Or they are piped on the outside with either white or coloured piping and have a beach-y motif such as our double seahorse or perhaps big branches of coral or a line of starfish.  We usually do this in colours and pipe them in white, and they go flying away from us to places like Southampton or Nantucket or even Lake Forest or Santa Barbara—people love beautiful beach towels.




But all of these are frankly expensive and thus, perhaps better for one’s pool or one’s own private beach.  Maybe for the beach, just the regular old beach, you might be better with beach towels which are quite so…..so….well, which are cheaper.



Look at this great looking beach towel from L. L. Bean—nice, preppy colour combinations. And at $29.50, you can’t go wrong.

The Orvis store in Hot Springs has a whimsical beach towel which would be fun
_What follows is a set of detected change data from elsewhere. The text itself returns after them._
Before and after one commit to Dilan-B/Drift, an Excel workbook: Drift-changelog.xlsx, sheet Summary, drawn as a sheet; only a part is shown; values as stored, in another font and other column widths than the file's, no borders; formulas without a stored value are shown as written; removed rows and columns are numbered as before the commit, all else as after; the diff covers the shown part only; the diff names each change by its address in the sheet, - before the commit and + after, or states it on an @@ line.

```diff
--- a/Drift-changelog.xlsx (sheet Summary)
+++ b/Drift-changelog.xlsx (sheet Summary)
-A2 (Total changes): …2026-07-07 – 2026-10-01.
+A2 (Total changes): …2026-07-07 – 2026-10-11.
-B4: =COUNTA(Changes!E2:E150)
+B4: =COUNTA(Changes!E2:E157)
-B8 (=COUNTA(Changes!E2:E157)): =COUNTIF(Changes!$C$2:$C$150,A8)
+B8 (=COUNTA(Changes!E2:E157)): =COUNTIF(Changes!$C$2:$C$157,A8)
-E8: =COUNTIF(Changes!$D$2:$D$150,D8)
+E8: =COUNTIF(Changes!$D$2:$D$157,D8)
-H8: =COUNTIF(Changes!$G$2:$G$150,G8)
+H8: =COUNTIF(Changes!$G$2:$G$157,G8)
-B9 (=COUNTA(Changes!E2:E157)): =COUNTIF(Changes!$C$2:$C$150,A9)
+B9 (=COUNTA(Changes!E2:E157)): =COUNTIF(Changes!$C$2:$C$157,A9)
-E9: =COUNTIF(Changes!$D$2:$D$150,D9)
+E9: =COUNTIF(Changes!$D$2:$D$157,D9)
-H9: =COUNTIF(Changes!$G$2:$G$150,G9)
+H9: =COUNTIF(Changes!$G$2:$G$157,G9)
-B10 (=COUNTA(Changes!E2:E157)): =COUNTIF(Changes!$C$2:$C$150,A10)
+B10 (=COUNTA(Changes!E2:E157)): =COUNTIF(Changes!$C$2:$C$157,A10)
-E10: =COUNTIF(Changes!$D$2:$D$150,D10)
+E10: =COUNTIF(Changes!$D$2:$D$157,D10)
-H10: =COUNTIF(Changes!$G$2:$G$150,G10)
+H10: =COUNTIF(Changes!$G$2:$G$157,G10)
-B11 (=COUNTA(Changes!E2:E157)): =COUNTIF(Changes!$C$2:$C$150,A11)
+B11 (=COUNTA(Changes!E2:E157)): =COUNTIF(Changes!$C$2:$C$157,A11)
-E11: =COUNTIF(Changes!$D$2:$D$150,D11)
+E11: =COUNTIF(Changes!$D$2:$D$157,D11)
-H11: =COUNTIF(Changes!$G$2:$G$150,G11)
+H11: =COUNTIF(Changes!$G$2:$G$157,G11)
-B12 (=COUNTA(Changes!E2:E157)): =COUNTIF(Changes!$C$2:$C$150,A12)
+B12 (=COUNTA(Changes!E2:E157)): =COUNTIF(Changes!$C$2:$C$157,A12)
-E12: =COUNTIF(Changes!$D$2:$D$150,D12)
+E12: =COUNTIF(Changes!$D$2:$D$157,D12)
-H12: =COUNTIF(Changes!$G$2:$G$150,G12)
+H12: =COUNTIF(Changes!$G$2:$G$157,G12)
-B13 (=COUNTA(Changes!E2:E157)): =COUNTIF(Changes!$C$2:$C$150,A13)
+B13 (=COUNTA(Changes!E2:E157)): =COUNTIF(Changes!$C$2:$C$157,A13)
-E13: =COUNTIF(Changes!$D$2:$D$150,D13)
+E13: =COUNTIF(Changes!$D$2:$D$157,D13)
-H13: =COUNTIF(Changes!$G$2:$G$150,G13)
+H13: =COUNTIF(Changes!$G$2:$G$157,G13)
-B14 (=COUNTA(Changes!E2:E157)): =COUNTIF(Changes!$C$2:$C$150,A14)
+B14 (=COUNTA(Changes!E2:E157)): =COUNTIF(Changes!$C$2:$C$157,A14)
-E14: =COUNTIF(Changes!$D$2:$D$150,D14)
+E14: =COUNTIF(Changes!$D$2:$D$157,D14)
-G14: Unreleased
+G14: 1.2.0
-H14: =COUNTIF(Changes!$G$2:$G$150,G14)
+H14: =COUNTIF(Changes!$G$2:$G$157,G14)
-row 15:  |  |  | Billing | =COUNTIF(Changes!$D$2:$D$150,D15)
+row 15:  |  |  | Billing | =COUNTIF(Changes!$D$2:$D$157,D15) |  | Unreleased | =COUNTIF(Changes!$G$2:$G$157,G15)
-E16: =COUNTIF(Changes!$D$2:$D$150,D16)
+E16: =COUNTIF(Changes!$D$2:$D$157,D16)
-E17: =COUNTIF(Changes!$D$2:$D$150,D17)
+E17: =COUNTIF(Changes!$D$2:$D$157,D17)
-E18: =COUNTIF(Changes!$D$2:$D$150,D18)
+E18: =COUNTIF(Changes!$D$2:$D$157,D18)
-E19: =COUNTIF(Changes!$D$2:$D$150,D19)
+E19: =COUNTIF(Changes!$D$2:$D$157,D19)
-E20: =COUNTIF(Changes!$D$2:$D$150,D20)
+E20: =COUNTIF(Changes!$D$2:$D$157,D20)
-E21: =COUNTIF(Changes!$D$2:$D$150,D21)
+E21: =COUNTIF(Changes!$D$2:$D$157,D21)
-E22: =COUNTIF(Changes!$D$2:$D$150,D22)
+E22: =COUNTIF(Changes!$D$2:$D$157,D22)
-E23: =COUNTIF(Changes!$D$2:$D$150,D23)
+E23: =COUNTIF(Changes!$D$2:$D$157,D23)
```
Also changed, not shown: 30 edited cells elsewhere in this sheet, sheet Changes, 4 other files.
And, of course, Ralph Lauren/Polo, the ultimate preppy source, would have such a good looking towel as this “Cable Beach” towel, available at Bloomingdale’s for $86.00.




Or go directly to Ralph Lauren and buy the “Ticking Stripe Beach Towel.”  Great looking, and the thing about Ralph Lauren is….it will be on sale somewhere.




I love striped beach towels—they seem so “Lido-in-the-20’s” somehow.  We are getting aqua and white striped beach towels for our redo of the Hillsboro Club in Hillsboro Beach, Florida, and we found great ones, made in Turkey—well, why not?  After all, they are called Turkish toweling.  They are from Cobra Trading and look at all the colours they come in—but the awnings at the Hillsboro Club are aqua, so that’s the combination they want for their beach chaises and the towels around the pool.




Some tips about beach towels:

Thick towels keep you warmer when you dry off, but they take longer to dry.

All towels last longer if you don’t wash them all the time, so after using one, hang it up and let it dry out.  That goes for all towels.

Don’t use a fabric softener when you wash or dry your towels because it makes them less absorbent.  That also goes for all towels.

Beach and pool towels look great folded on the feet of chaises.  If you plan to do this and want to have a decorative motif or house name embroidered on your towels, make sure you go it at one end so that this embroidery will show.

Sun block stains, so it is better if you put a towel out before lying down on a chaise—this goes doubly so for chaises with plastic strapping or mesh which discolour badly from the combination of sun-block and sun.  Your towels will get washed more than your upholstery, so they are less likely to stain, but even so, it is cheaper to replace a towel than it is to reupholster.

As with any towels and bedding, the less detergent you use—and the milder—the longer your towels will last.  Try “improving” your detergent—hopefully, an eco-friendly one which is kinder to your linens while it is being kind to the environment—with an addition of Borax (remember “Death Valley Days” and 20 Muleteam Borax—I guess I am dating myself again—only an eighth of a cup of each and your laundry will be clean as a whistle and will last much longer.  If you can, keep the washing water as cool as possible.

Never let your towels stay in the dryer longer than they need—the very long high heat shortens their lives immensely.

Now, if you still want beautiful towels and have the budget, try the wonderful beach towels from D. Porthault, available, of course, at my store.  Remember—e-mail : betty@lafinpb.com, and find out all and get pictures.  You can have the famous Elephant design


Or the Caravelle



Or the Tiger in several colours




Or any of their designs.  Beach towels are for the pool and the beach and for fun.  Go have some.

XOXOXOX  LETA